- **Records for this task**
==*==

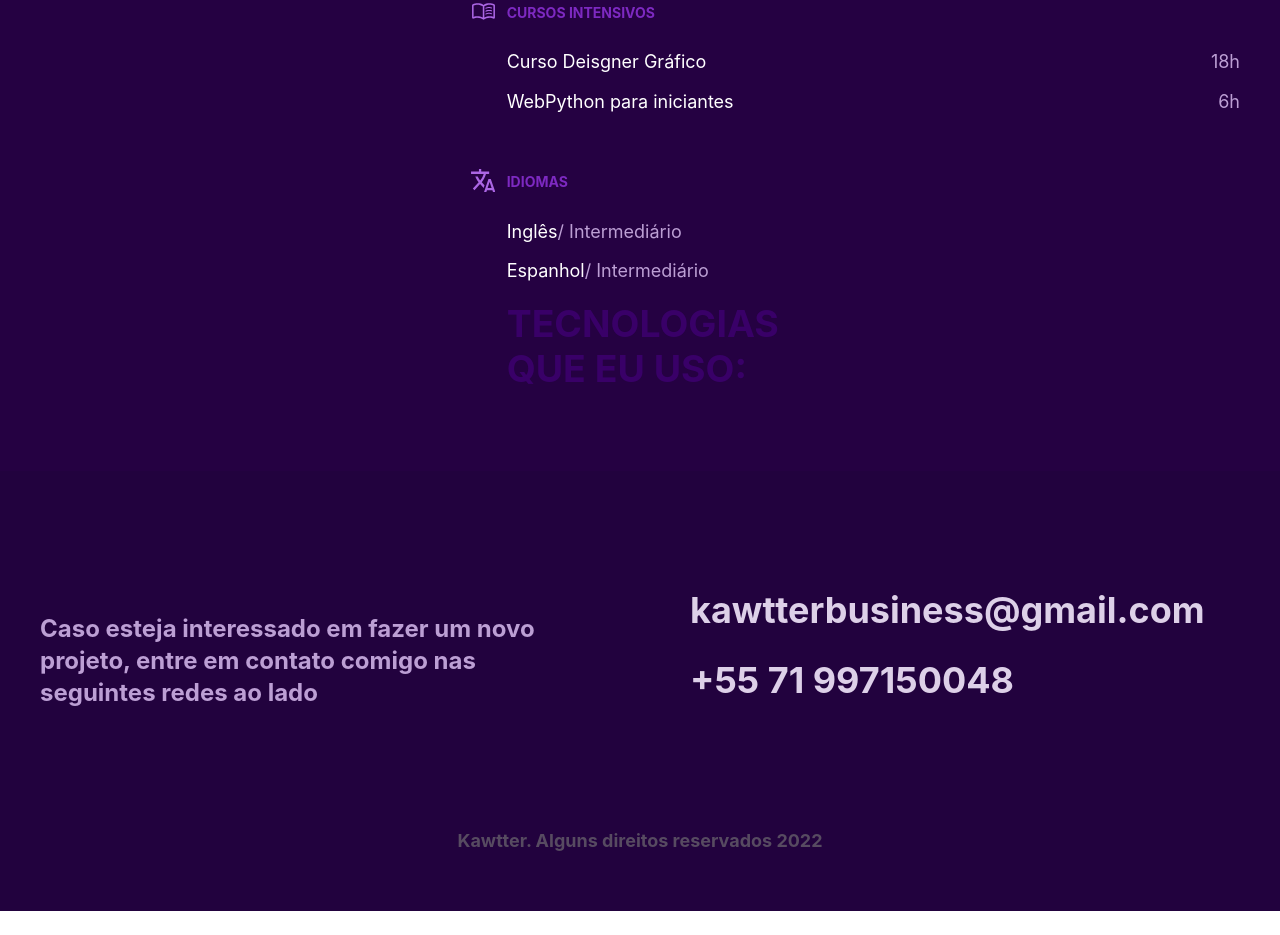
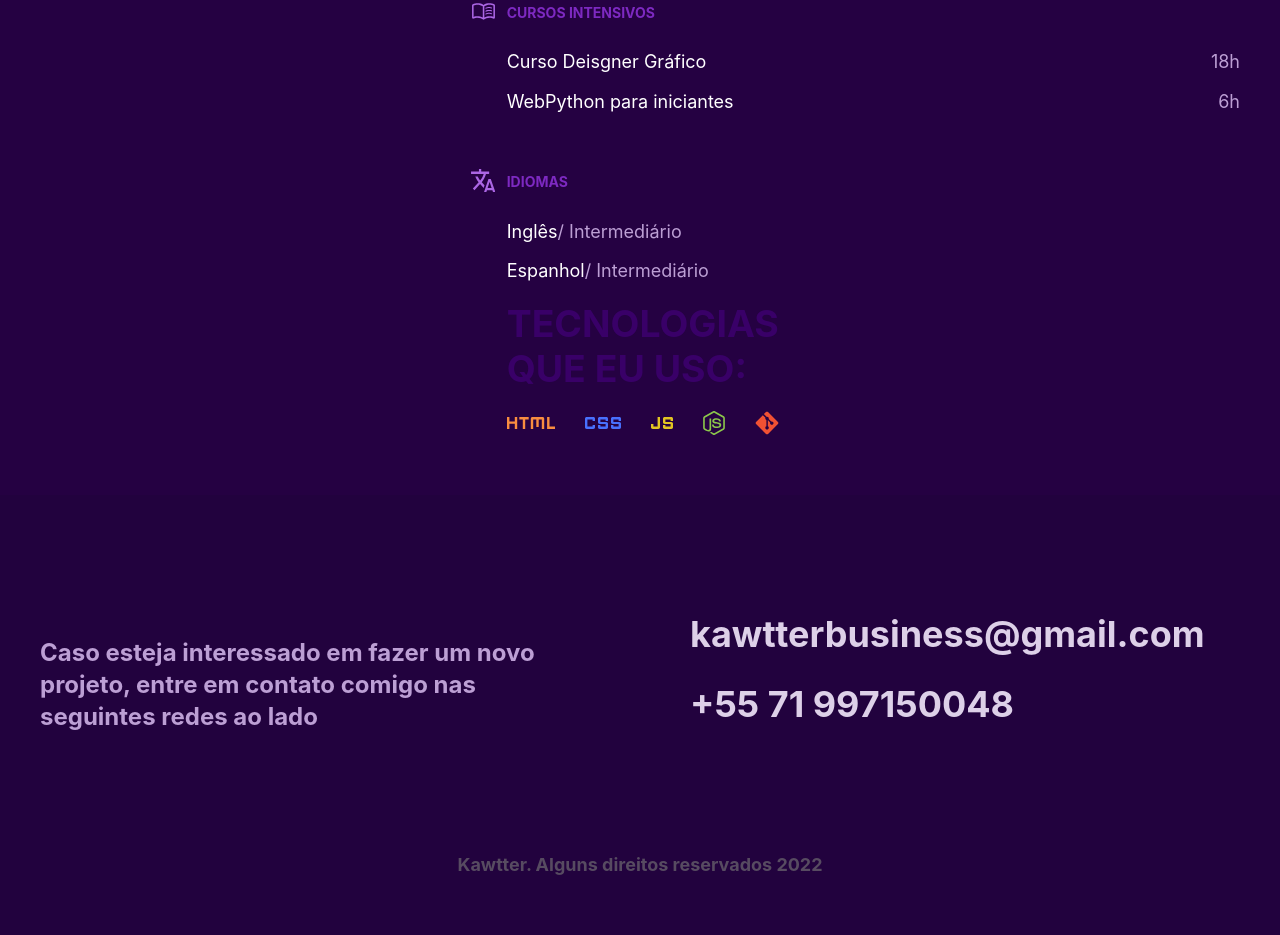
Before and after one commit to yskawtter/yuridevportfolio, a plain HTML site: page index.html in a window 1280 px wide. Shown: the part 2317-3252 px from the top of the page. Before the commit the page ends 3228 px from the top, so only its background shows below. Drawn offline with Linux system fonts and the light colour scheme; the site is published under a folder, as on GitHub Pages, so addresses that start at the root find nothing.

Commit message:
Add files via upload

```diff
--- a/index.html
+++ b/index.html
@@ -143,11 +143,11 @@
                 <div class="tec-uso">
                     <h3>Tecnologias <br> que eu uso:</h3>
                     <div class="tec-uso-ling">
-                        <img src="/img/iconhtml.svg" alt="">
-                        <img src="/img/iconcss.svg" alt="">
-                        <img src="/img/iconjs.svg" alt="">
-                        <img src="/img/iconnj.svg" alt="">
-                        <img src="/img/icongit.svg" alt="">
+                        <img src="./img/iconhtml.svg" alt="">
+                        <img src="./img/iconcss.svg" alt="">
+                        <img src="./img/iconjs.svg" alt="">
+                        <img src="./img/iconnj.svg" alt="">
+                        <img src="./img/icongit.svg" alt="">
                     </div>
                 </div>
             </div>
```
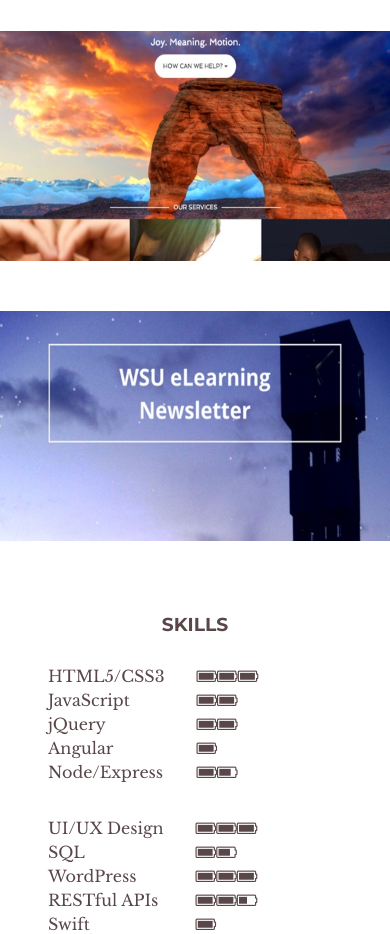
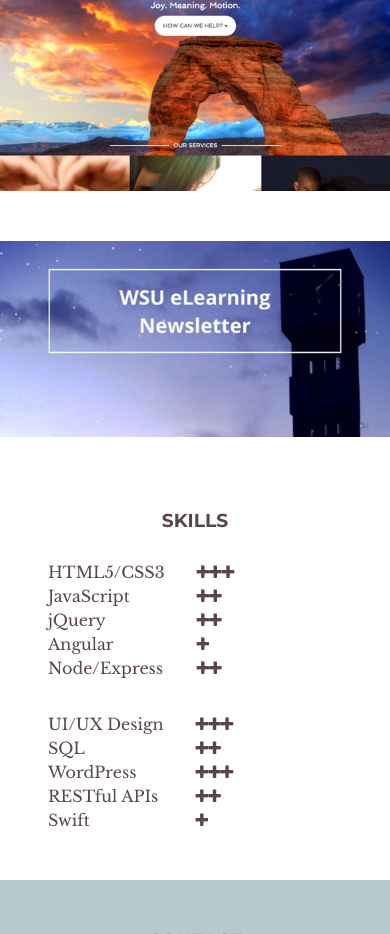
Before and after one commit to hummusatune/finalPortfolio, a plain HTML site: page index.html in a window 390 px wide. Shown: the part 1066-2000 px from the top of the page. Drawn offline with nearby package versions, Linux system fonts and the light colour scheme.

Commit message:
Fixed images, main image on small screens, and changed skills icons

```diff
--- a/css/styles.css
+++ b/css/styles.css
@@ -165,8 +165,9 @@ Gallery Styles
 
 .galleryItem img {
   max-width: 100%;
-  min-width: 320px;
-  min-height: 230px;
+  max-height: 100%;
+  min-height: 100%;
+  min-width: 100%;
   opacity: 1;
    -webkit-transition: all 0.2s ease-in;
      -moz-transition: all  0.2s ease-in;
@@ -381,6 +382,7 @@ Media Queries
     display: flex;
     flex-flow: column;
     justify-content: center;
+    min-height: 550px;
   }
 
   .headerPic {
--- a/index.html
+++ b/index.html
@@ -70,11 +70,11 @@
 			  	</div>
 			  	<div class="s2">
 			  		<ul>
-			  			<li><i class="fa fa-battery-full"></i><i class="fa fa-battery-full"></i><i class="fa fa-battery-full"></i></li>
-			  			<li><i class="fa fa-battery-full"></i><i class="fa fa-battery-full"></i></li>
-			  			<li><i class="fa fa-battery-full"></i><i class="fa fa-battery-full"></i></li>
-			  			<li><i class="fa fa-battery-full"></i></li>
-			  			<li><i class="fa fa-battery-full"></i><i class="fa fa-battery-three-quarters"></i></li>
+			  			<li><i class="fa fa-plus"></i><i class="fa fa-plus"></i><i class="fa fa-plus"></i></li>
+			  			<li><i class="fa fa-plus"></i><i class="fa fa-plus"></i></li>
+			  			<li><i class="fa fa-plus"></i><i class="fa fa-plus"></i></li>
+			  			<li><i class="fa fa-plus"></i></li>
+			  			<li><i class="fa fa-plus"></i><i class="fa fa-plus"></i></li>
 			  		</ul>
 			  	</div>
 			  	<div class="s3">
@@ -88,11 +88,11 @@
 			  	</div>
 			  	<div class="s4">
 			  		<ul>
-			  			<li><i class="fa fa-battery-full"></i><i class="fa fa-battery-full"></i><i class="fa fa-battery-full"></i></li>
-			  			<li><i class="fa fa-battery-full"></i><i class="fa fa-battery-three-quarters"></i></li>
-			  			<li><i class="fa fa-battery-full"></i><i class="fa fa-battery-full"></i><i class="fa fa-battery-full"></i></li>
-			  			<li><i class="fa fa-battery-full"></i><i class="fa fa-battery-full"></i><i class="fa fa-battery-half"></i></li>
-			  			<li><i class="fa fa-battery-full"></i></li>
+			  			<li><i class="fa fa-plus"></i><i class="fa fa-plus"></i><i class="fa fa-plus"></i></li>
+			  			<li><i class="fa fa-plus"></i><i class="fa fa-plus"></i></li>
+			  			<li><i class="fa fa-plus"></i><i class="fa fa-plus"></i><i class="fa fa-plus"></i></li>
+			  			<li><i class="fa fa-plus"></i><i class="fa fa-plus"></i></li>
+			  			<li><i class="fa fa-plus"></i></li>
 			  		</ul>
 			  	</div>
 			  </div>
```
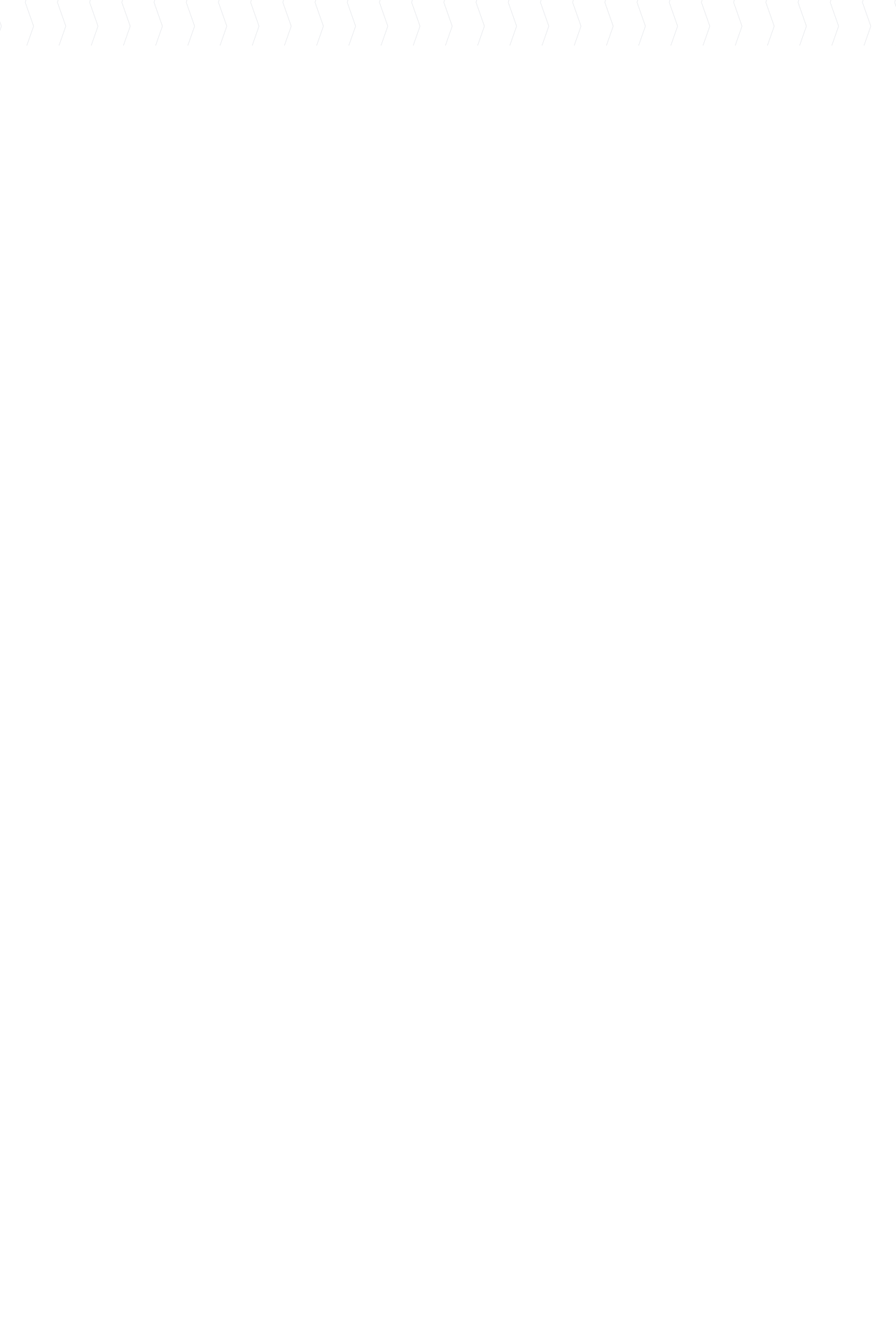
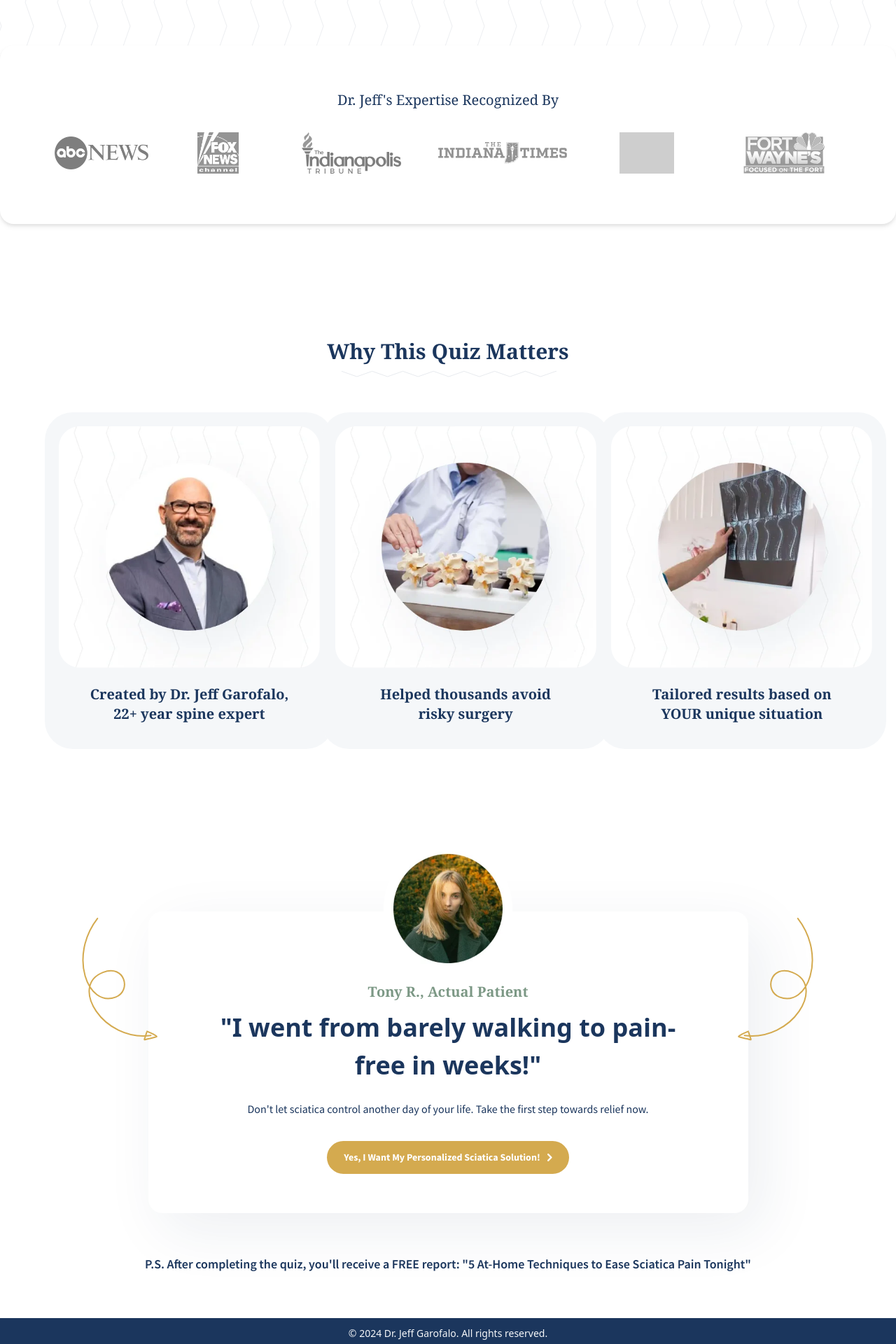
Before and after one commit to itsmiraz/drjeff-landing-page, a Next.js app: page / in a window 1280 px wide. Shown: the part 940-2860 px from the top of the page at 70% size. Before the commit the page ends 1005 px from the top, so only its background shows below. Built offline with nearby package versions, Linux system fonts and the light colour scheme; grey boxes are pictures that could not be loaded.

Commit message:
responsived done

```diff
--- a/src/components/SciaticaLandingPage/SciaticaLandingPage.tsx
+++ b/src/components/SciaticaLandingPage/SciaticaLandingPage.tsx
@@ -16,9 +16,9 @@
     >
       <TopBanner />
       <Hero />
-      {/* <RecognizedBy />
-      <WhyQuizMatters />
-      <Footer /> */}
+     <RecognizedBy />
+   <WhyQuizMatters />
+      <Footer />
     </div>
   );
 }
--- a/src/components/SciaticaLandingPage/components/hero.tsx
+++ b/src/components/SciaticaLandingPage/components/hero.tsx
@@ -46,7 +46,7 @@
         backgroundPosition: "center",
         backgroundRepeat: "no-repeat",
       }}
-      className="py-12 md:px-8 lg:px-16 mx-auto h-[1058px] md:h-[985px] relative"
+      className="py-12 md:px-8 lg:px-16 mx-auto  md:h-[985px] relative"
     >
       <div className="max-w-[1270px] mx-auto relative z-10">
         <motion.div
--- a/src/components/SciaticaLandingPage/components/recognizedBy.tsx
+++ b/src/components/SciaticaLandingPage/components/recognizedBy.tsx
@@ -2,6 +2,9 @@
 import React, { useEffect, useState } from "react";
 import { motion } from "framer-motion";
 import { plantinMTPro } from "@/fonts/fonts";
+import LogosTop from '@/assets/images/logo/loogs-top.png'
+import LogosBottom from '@/assets/images/logo/logos-bottom.png'
+
 const RecognizedBy = () => {
   const [isMobile, setIsMobile] = useState(false);
   const [isVisible, setIsVisible] = useState(false);
@@ -55,9 +58,9 @@
   return (
     <motion.section
       initial={{ opacity: 0, y: 100 }}
-      animate={{ opacity: isVisible ? 1 : 0, y: isVisible ? -100 : 100 }}
+      animate={{ opacity: isVisible ? 1 : 0, y: isVisible ? 0: 100 }}
       transition={{ duration: 0.7, delay: 0.6 }}
-      className="w-full  rounded-[20px] drop-shadow-md mx-auto max-w-[1300px] bg-white py-8"
+      className="w-full  rounded-[20px] drop-shadow-md mx-auto md:max-w-[1300px] bg-white py-8"
     >
       <div className="max-w-[1270px] mx-auto px-4 md:px-8 lg:px-16 py-4 md:py-8">
         {/* Adjusted padding for mobile */}
@@ -68,7 +71,7 @@
           Dr. Jeff's Expertise Recognized By
         </h3>
 
-        <div className="flex flex-wrap justify-center items-center gap-2 md:gap-4">
+        <div className="md:flex hidden flex-wrap justify-center items-center gap-2 md:gap-4">
           {logos.map((logo, index) => (
             <motion.div
               key={index}
@@ -93,6 +96,10 @@
             </motion.div>
           ))}
         </div>
+        <div className="md:hidden mt-[12px] space-y-[10px] flex flex-col justify-center items-center">
+          <Image alt="" src={LogosTop}/>
+          <Image alt="" src={LogosBottom}/>
+        </div>
       </div>
     </motion.section>
   );
--- a/src/components/SciaticaLandingPage/components/whyQuizMatters.tsx
+++ b/src/components/SciaticaLandingPage/components/whyQuizMatters.tsx
@@ -60,8 +60,8 @@
   ];
 
   return (
-    <section className="w-full relative pt-[100px]">
-      <div className="max-w-[1470px] mx-auto px-4 md:px-8 lg:px-16 py-16">
+    <section className="w-full  relative pt-[100px]">
+      <div className="max-w-[1470px] mx-auto px-[20px] md:px-8 lg:px-16 py-16">
         <motion.div
           initial={{ opacity: 0, y: 20 }}
           animate={{ opacity: isVisible ? 1 : 0, y: isVisible ? 0 : 20 }}
@@ -77,7 +77,7 @@
             <UnderLineGraphic />
           </div>
 
-          <div className="grid md:grid-cols-3 gap-8">
+          <div className="grid grid-cols-1 md:grid-cols-3 gap-8">
             {data.map((item, i) => (
               <div className="bg-[#F5F7F9] md:w-[413px] p-[20px] rounded-[40px]">
                 <div className="w-full  relative">
@@ -146,7 +146,7 @@
         </motion.div>
 
         <div className="relative">
-          <div className="max-w-[857px] relative pt-[100px]  pb-[56px] mt-[232px] ctaDropShadow mx-auto rounded-[20px] bg-white">
+          <div className="max-w-[857px] px-[16px] relative pt-[100px]  pb-[56px] mt-[232px] ctaDropShadow mx-auto rounded-[20px] bg-white">
             <div className="-translate-x-1/2 left-1/2 -top-24 absolute">
               <Image
                 className="max-w-[184px] mx-auto"
@@ -157,9 +157,9 @@
             <p className="text-[#7C9885] text-[20px] text-center font-bold font-plantinMTpro font-serif">
               Tony R., Actual Patient
             </p>
-            <h3 className="text-primaryColor pb-[23px] pt-[9px] font-bold text-[36px] text-center ">
+            <h3 className="text-primaryColor pb-[23px] pt-[9px] font-bold text-[24px] md:text-[36px] text-center ">
               "I went from barely walking to pain-
-              <br /> free in weeks!"
+              <br className="md:block hidden" /> free in weeks!"
             </h3>
             <p className="text-center text-[16px] font-sourceSansPro text-primaryColor">
               Don't let sciatica control another day of your life. Take the
@@ -167,15 +167,15 @@
             </p>
             <button
               onClick={scrollToQuiz}
-              className="font-sourceSansPro mx-auto mt-[34px] flex items-center gap-x-[10px] font-bold text-white bg-[#D4AA4F] py-[13px] px-[24px] rounded-full "
+              className="font-sourceSansPro text-[14px] mx-auto mt-[34px] flex items-center gap-x-[10px] font-bold text-white bg-[#D4AA4F] py-[13px] px-[4px] md:px-[24px] rounded-full "
             >
                Yes, I Want My Personalized Sciatica Solution! <LeftArrow />
             </button>
           </div>
-          <div className="absolute left-10 top-0">
+          <div className="absolute md:block hidden left-10 top-0">
             <LeftPointer/>
           </div>
-          <div className="absolute right-10 top-0">
+          <div className="absolute md:block hidden right-10 top-0">
 
             <RightPointer/>
           </div>
```
Also changed, not shown: src/assets/images/logo/logos-bottom.png (added), src/assets/images/logo/loogs-top.png (added).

==*==

- **What is being asked**
Every line of the records above where the string "images" is found should be copied.

- **The completed task**
Fixed images, main image on small screens, and changed skills icons
+import LogosTop from '@/assets/images/logo/loogs-top.png'
+import LogosBottom from '@/assets/images/logo/logos-bottom.png'
Also changed, not shown: src/assets/images/logo/logos-bottom.png (added), src/assets/images/logo/loogs-top.png (added).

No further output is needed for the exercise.